What is required:
Scan the entries below for the word "className" and copy every line in which it occurs.

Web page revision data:
>>>
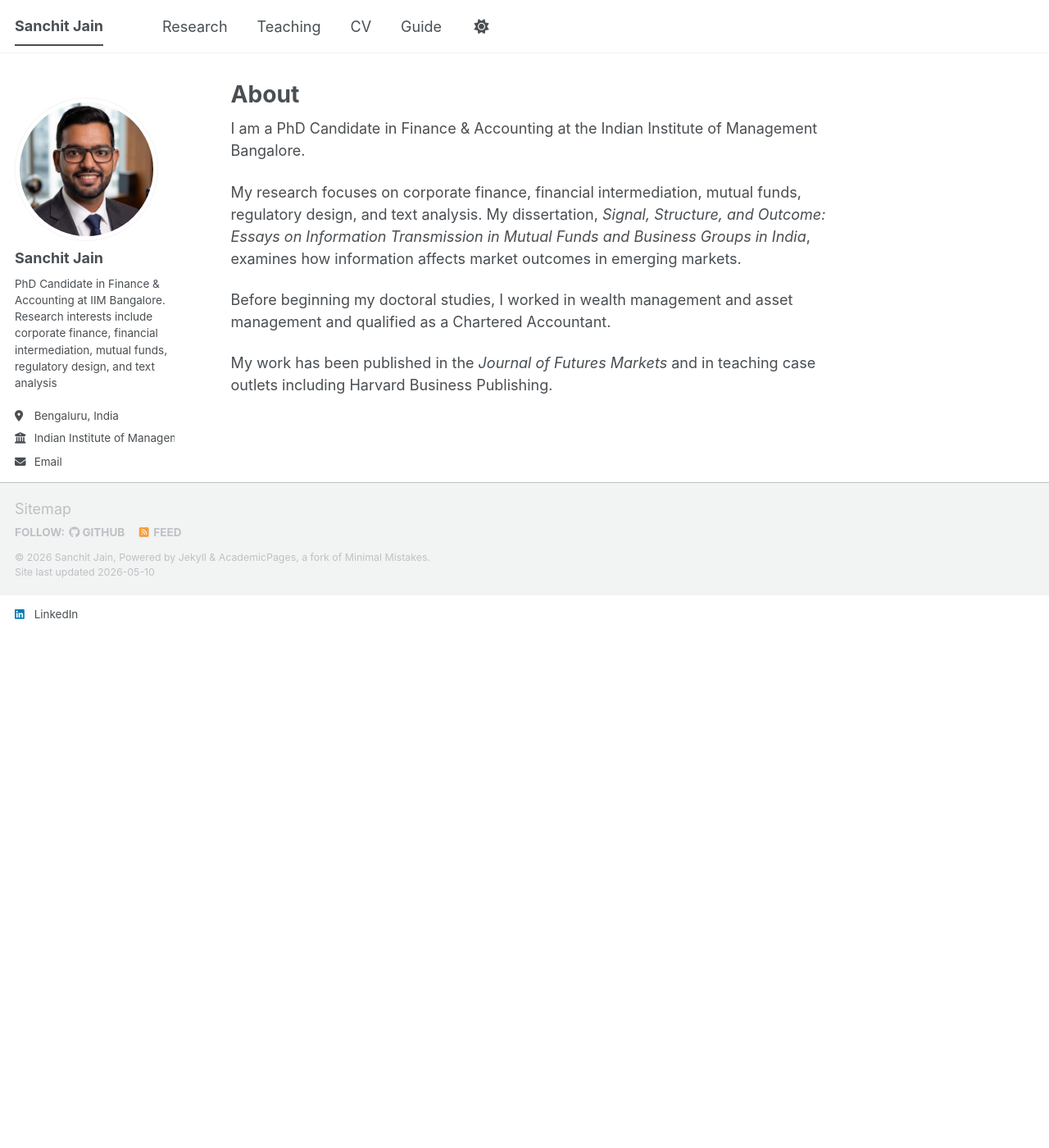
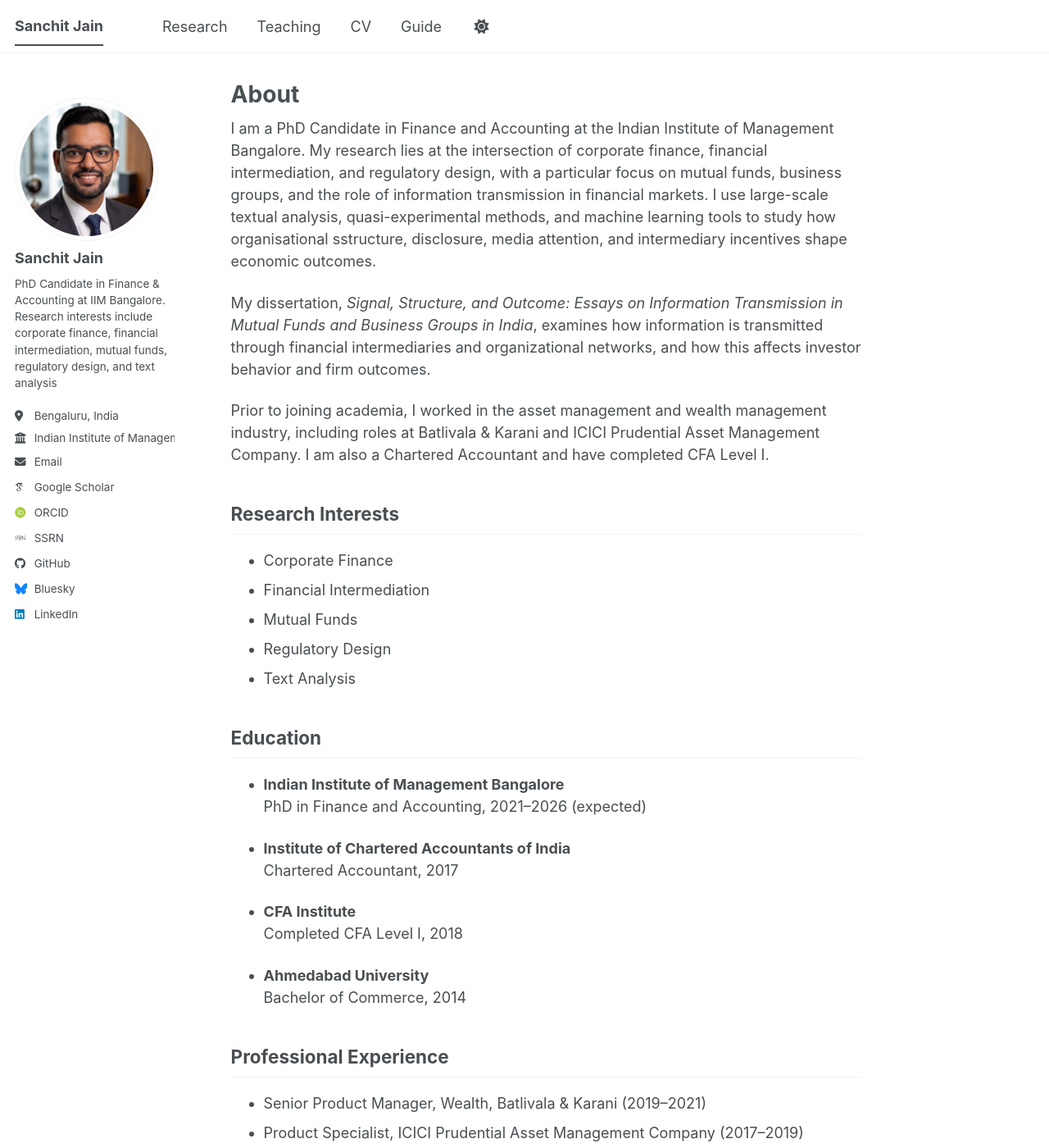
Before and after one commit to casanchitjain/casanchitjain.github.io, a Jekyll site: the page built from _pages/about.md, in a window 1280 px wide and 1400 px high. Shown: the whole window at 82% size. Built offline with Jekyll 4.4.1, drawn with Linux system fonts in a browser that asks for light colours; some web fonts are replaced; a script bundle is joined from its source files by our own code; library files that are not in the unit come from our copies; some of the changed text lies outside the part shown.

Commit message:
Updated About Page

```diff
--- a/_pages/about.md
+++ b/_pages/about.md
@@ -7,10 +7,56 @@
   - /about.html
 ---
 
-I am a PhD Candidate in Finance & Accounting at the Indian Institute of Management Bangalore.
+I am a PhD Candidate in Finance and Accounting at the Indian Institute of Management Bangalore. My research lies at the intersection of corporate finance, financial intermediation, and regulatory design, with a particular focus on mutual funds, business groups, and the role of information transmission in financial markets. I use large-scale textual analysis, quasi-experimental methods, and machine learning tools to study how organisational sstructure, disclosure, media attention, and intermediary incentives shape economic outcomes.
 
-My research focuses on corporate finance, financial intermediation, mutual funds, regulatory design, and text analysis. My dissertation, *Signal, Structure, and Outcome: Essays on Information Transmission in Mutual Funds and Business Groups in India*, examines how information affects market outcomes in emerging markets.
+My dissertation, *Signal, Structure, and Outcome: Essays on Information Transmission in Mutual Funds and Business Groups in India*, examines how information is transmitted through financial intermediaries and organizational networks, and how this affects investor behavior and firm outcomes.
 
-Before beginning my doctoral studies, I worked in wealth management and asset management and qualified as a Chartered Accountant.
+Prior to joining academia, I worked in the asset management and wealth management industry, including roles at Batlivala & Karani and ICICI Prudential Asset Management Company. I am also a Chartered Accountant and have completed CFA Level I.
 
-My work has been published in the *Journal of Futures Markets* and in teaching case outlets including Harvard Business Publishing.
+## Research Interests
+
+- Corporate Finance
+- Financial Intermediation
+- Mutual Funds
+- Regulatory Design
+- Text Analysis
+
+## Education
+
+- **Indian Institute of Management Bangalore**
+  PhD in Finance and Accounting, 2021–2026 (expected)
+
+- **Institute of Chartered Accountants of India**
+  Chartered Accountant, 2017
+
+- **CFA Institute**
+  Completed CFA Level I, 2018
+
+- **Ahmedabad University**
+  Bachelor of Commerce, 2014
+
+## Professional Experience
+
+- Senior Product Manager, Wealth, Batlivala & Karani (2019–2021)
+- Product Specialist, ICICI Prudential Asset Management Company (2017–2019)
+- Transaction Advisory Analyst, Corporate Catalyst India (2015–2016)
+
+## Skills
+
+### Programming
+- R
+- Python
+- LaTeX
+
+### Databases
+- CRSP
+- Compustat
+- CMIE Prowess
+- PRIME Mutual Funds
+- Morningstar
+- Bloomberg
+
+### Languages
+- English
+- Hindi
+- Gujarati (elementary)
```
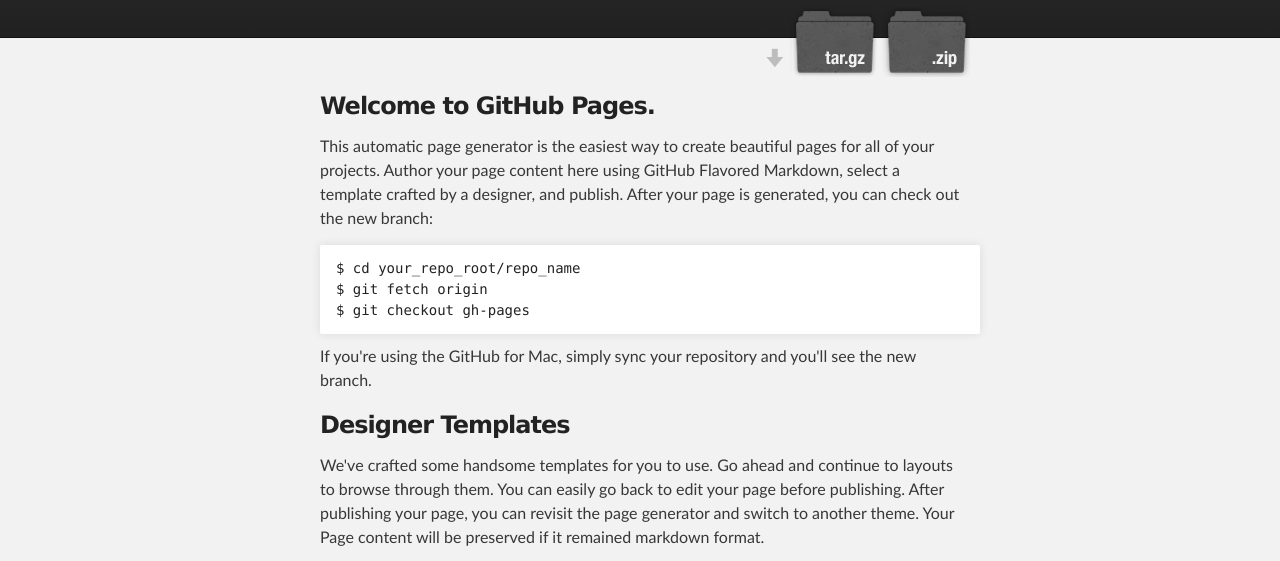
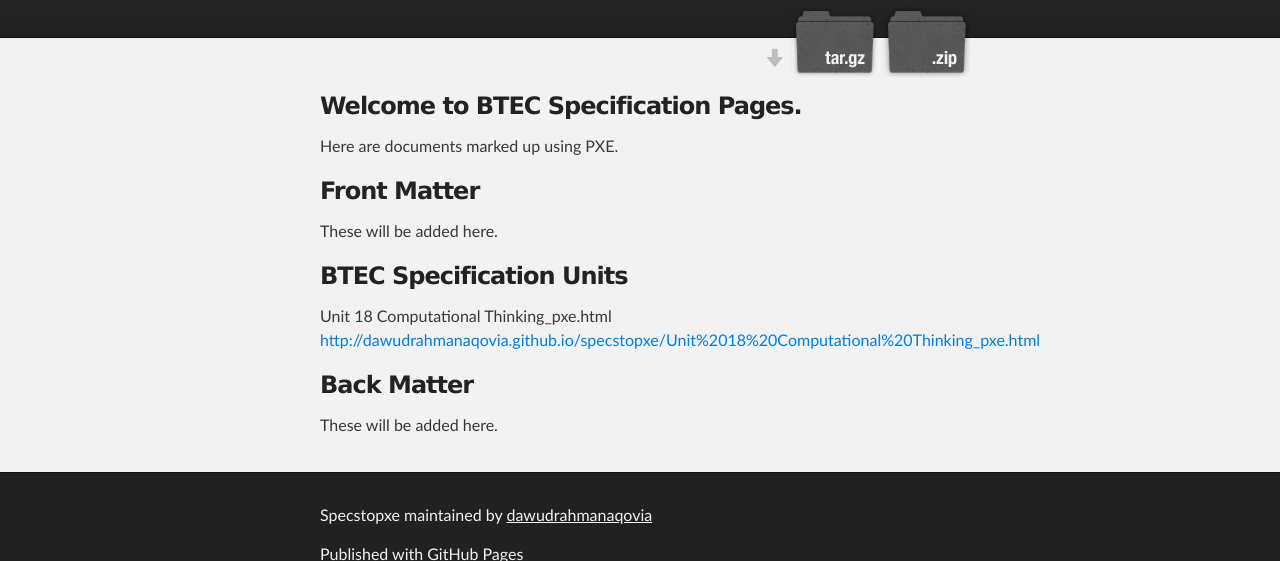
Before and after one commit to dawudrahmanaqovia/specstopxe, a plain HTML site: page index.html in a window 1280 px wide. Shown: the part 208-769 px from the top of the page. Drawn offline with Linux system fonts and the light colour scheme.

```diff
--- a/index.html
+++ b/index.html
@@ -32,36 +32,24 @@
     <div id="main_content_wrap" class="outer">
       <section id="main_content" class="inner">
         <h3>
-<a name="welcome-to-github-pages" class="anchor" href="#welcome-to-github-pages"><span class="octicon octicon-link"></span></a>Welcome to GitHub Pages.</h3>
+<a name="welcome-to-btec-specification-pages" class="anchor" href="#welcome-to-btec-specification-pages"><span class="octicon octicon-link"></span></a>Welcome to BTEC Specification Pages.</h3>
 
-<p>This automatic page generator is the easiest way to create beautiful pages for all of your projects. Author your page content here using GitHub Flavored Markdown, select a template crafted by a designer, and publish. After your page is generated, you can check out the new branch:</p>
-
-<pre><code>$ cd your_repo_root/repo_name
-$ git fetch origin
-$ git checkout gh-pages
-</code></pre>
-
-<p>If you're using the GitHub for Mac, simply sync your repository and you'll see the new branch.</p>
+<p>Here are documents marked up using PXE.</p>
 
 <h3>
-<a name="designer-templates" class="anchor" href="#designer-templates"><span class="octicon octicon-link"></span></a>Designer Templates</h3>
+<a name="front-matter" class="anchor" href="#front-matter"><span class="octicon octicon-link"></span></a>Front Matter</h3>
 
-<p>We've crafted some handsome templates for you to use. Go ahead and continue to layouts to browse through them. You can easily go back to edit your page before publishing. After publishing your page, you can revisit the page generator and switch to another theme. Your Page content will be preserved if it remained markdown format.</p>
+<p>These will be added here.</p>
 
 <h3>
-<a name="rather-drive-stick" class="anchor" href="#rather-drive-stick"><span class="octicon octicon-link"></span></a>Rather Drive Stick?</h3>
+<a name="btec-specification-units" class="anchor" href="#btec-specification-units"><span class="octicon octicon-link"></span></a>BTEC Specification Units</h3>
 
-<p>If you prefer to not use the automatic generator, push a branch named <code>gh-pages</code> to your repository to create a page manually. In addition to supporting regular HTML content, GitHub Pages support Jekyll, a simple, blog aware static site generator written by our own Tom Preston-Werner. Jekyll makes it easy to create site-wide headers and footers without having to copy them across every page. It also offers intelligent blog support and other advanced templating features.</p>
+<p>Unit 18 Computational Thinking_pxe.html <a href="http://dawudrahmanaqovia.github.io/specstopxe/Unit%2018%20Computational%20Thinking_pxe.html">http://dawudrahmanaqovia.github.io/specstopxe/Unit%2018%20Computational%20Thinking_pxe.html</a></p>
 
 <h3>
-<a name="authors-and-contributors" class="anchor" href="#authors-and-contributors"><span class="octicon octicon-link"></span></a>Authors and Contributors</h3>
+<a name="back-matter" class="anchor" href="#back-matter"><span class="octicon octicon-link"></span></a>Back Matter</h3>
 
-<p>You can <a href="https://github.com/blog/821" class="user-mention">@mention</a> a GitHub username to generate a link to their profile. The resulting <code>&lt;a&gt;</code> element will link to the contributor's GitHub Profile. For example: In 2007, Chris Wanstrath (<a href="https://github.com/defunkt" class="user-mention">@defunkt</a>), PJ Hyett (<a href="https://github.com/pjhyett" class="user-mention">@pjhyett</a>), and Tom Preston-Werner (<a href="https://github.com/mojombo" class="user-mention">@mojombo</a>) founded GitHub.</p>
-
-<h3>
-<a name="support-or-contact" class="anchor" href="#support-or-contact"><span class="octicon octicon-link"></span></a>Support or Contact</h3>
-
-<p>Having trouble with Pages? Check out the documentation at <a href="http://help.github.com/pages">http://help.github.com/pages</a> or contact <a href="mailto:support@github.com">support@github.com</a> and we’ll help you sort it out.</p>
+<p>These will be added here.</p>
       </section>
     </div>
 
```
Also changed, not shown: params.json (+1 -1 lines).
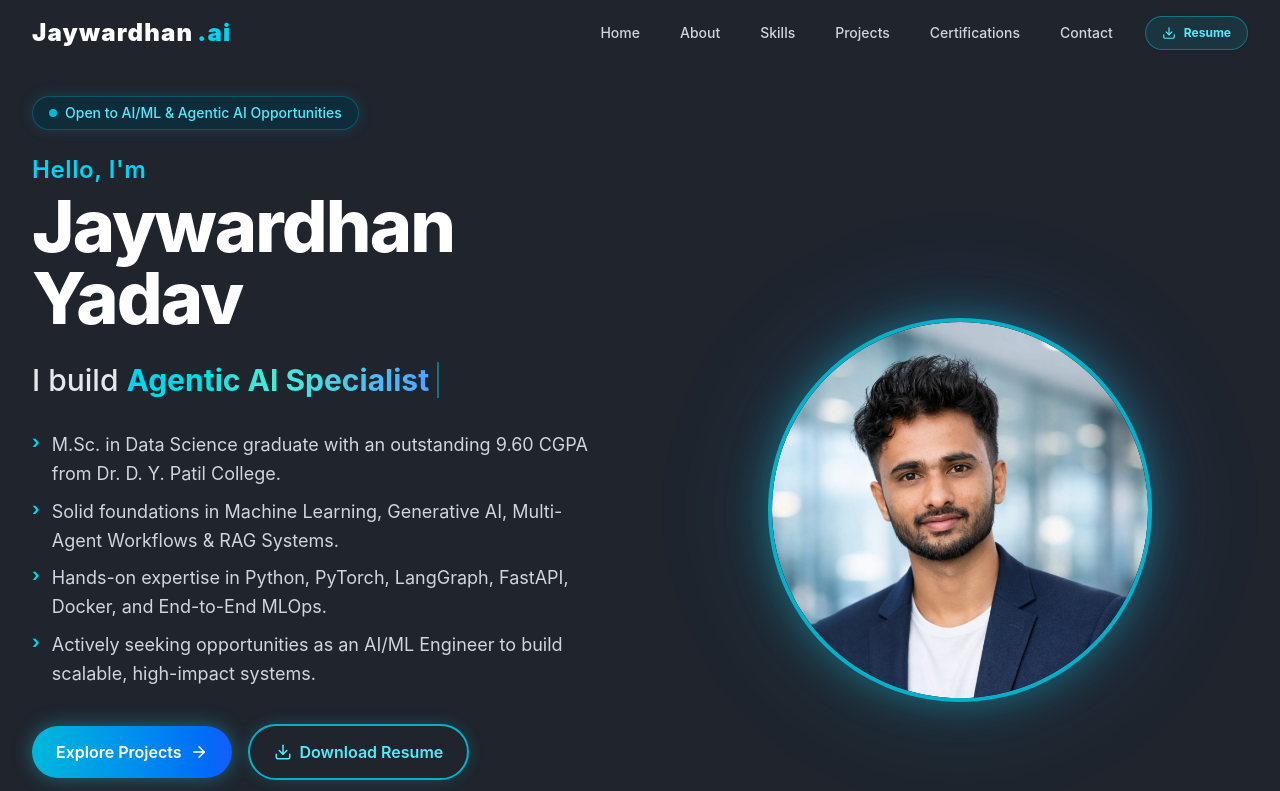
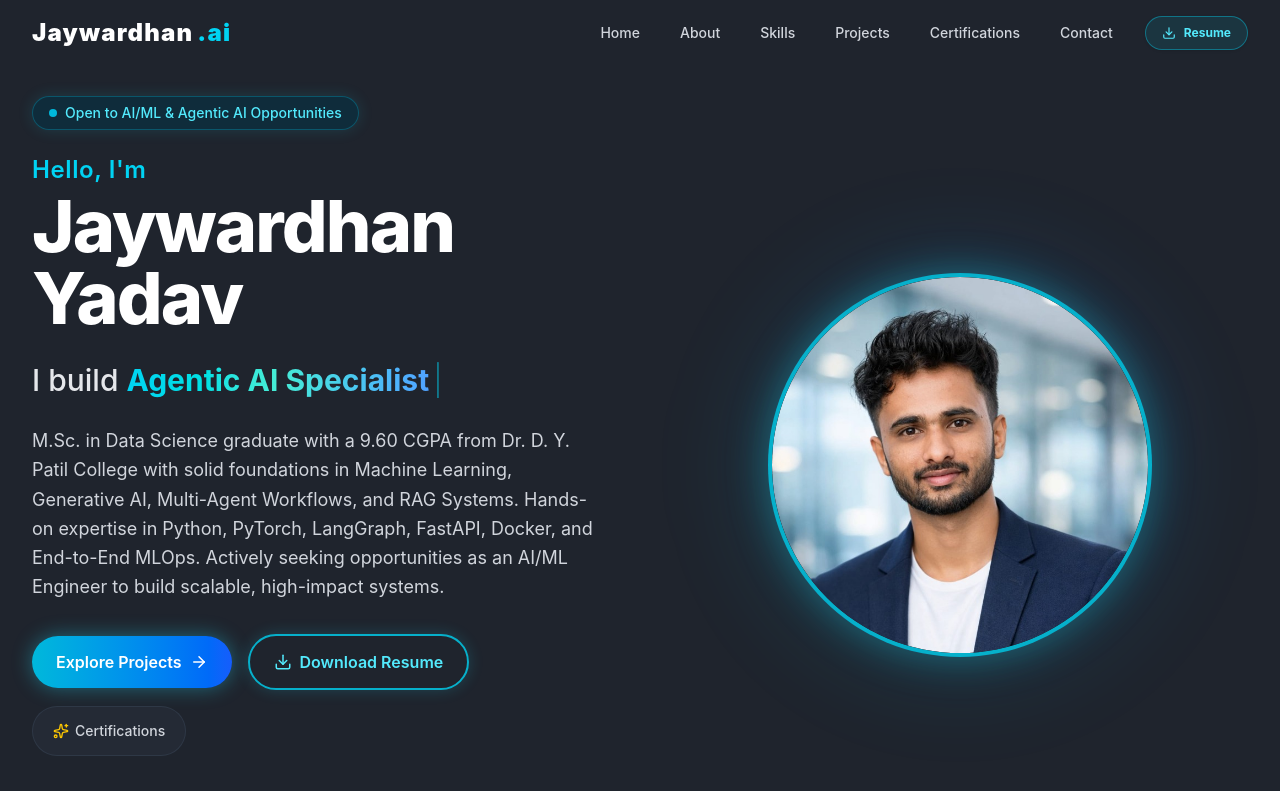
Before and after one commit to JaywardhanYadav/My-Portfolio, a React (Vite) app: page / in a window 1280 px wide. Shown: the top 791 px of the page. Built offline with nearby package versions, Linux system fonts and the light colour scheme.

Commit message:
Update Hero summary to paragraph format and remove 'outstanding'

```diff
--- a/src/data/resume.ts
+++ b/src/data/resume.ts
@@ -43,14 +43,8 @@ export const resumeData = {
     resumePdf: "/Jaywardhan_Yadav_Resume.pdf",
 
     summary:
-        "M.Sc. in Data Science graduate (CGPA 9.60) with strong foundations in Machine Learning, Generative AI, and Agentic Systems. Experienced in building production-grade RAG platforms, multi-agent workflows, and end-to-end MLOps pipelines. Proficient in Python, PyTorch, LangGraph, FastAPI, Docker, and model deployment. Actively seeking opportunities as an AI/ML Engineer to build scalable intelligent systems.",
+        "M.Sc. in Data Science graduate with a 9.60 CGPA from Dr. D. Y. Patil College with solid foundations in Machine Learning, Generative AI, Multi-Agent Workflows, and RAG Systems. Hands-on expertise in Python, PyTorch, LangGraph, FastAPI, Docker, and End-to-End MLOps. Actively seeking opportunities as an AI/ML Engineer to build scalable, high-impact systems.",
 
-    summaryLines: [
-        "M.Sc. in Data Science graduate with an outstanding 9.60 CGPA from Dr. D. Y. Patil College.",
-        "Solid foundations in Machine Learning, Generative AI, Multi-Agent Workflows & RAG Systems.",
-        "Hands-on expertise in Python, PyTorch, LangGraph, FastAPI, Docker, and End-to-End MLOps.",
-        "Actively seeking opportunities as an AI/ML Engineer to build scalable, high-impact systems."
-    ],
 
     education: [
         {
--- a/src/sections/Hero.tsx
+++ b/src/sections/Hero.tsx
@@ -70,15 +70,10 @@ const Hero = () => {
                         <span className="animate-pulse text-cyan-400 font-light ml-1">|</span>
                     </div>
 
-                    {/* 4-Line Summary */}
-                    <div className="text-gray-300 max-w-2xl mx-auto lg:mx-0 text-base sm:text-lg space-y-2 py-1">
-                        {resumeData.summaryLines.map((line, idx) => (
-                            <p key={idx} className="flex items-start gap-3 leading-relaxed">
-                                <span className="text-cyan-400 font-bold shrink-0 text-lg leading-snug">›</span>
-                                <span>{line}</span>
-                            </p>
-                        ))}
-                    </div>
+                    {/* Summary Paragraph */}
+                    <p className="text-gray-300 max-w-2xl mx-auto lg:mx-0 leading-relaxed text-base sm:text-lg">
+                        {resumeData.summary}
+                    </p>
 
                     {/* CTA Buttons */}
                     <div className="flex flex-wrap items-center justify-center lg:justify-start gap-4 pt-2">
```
<<<
Answer box:
                         <span className="animate-pulse text-cyan-400 font-light ml-1">|</span>
-                    <div className="text-gray-300 max-w-2xl mx-auto lg:mx-0 text-base sm:text-lg space-y-2 py-1">
-                            <p key={idx} className="flex items-start gap-3 leading-relaxed">
-                                <span className="text-cyan-400 font-bold shrink-0 text-lg leading-snug">›</span>
+                    <p className="text-gray-300 max-w-2xl mx-auto lg:mx-0 leading-relaxed text-base sm:text-lg">
                     <div className="flex flex-wrap items-center justify-center lg:justify-start gap-4 pt-2">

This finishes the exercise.